Placetailor is acting as green building consultant, codeveloper, design collaborator, and general contractor on this project, with assistance from business partners Colin Booth and Grant Scott. With its team of five architects or designers and a construction crew of eight full-time carpenters, Placetailor typically tackles all aspects of design and construction in-house. However, for this project it brought in a structural engineering firm to help design a foundation and retaining wall that required 8- to 12-foot footings. “We lucked out with the overall soil conditions and location of the ledge under the foundation,” says Anderson. No further anchoring or pinning was needed.

The foundation consists of interlocking ICF blocks with 2½ inches of foam on both sides of the reinforcedconcrete wall in every block. This system has several advantages, of which the biggest is that Placetailor’s own crew can install the blocks with no need for an outside concrete contractor.

The 15-inch-thick, double-wall assemblies, insulated with dense-packed cellulose, will deliver an R-value of 56. A rain screen gap will keep bulk water out of the assembly, and a membrane on the interior surface of this gap will serve as both a weather-resistant barrier and the air barrier.
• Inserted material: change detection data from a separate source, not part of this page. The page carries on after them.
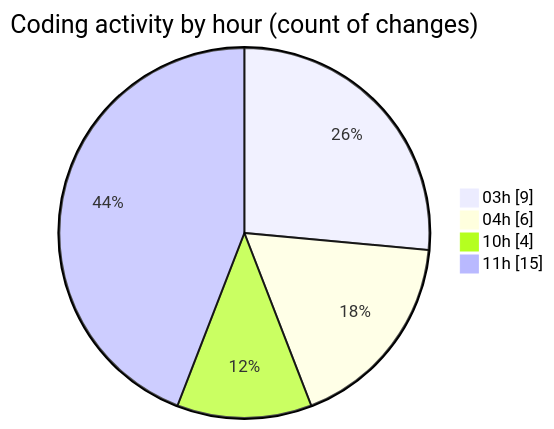
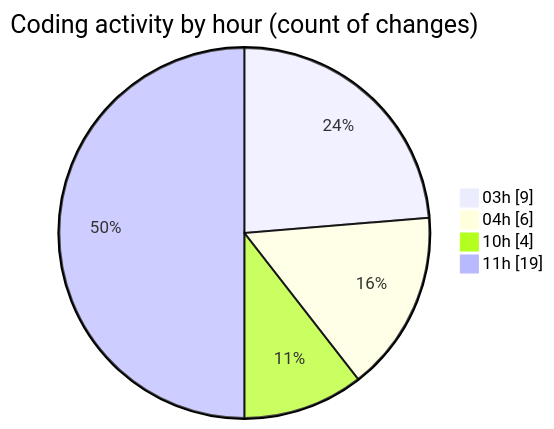
Before and after one commit to julien-gomy/code-tracking: the second of 2 diagrams in 2025-10-30/eventscop-frontend-guide__workspace_/README.md, drawn with Mermaid. The commit also changed other lines of this file and 1 other file, not shown here.

````diff
--- a/2025-10-30/eventscop-frontend-guide__workspace_/README.md
+++ b/2025-10-30/eventscop-frontend-guide__workspace_/README.md
@@ -39,8 +40,8 @@
 ```mermaid
 pie showData
 title Coding activity by hour (count of changes)
 "03h" : 9
 "04h" : 6
 "10h" : 4
-"11h" : 15
+"11h" : 19
 ```
````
The rain screen gaps are being built using furring strips of varying thicknesses to create texture and shadows in the facade. A mixture of cedar shake, cedar lap siding, and fiber cement board adds to the visual interest.

This type of wall construction has worked reliably for Placetailor in many projects. “We have built these walls a number of times over the last eight to ten years,” says Anderson, “and we’ve never had moisture or durability problems.” Placetailor also doesn’t have problems hitting its airtightness targets, reliably achieving 0.3 to 0.4 ACH50 in its housing units. However, even its standards don’t stay standard for too long. “We are always looking at ways to make efficiency improvements,” he adds.

Comfort will be maintained by mini-split heat pumps. Each home will have two evaporator heads, one on the middle floor and one on the top floor. Each unit will also have its own high-efficiency HRV located on the middle floor. Water heating will most likely be supplied by a hybrid heat pump water heater.

Musing somewhat wistfully on the year-round comfort that these units will provide, architect and Placetailor coop owner Miriam Gee says, “We design and build spaces that we would all love to live in.” She adds that Placetailor also aims to keep the total costs reasonable enough—very roughly around $200 per square foot—that the mortgage needed to buy one of its units would be within reach for all of them.

Indeed, Anderson is counting himself among the lucky ones; he recently moved into a Placetailor home—a customized, ground floor unit in a four-family building called Copeland Park. He, his wife, Marisa, and their baby, Simone, are the first Placetailor family to move into a Placetailor home. They are excited to be the guinea pigs testing out some new high-design yet low-cost options and will be keeping close track of their energy usage.

Placetailor broke ground on the Fort House last fall and expects to be wrapping up construction around the end of the year. Although it is taking a large risk putting a building in an unlikely site, Gee and Anderson don’t sound too worried. Placetailor has its own brand of fans—a list of potential customers who have asked the co-op to notify them when new units open up.

Heating energy

Cooling energy

Total source energy

Air leakage

3.6 kBtu/ft2/yr



0.6 ACH50 (design)

1.0 kWh/ft2/yr



11.2 kWh/m2a



Author: Mary James
Categories: Multifamily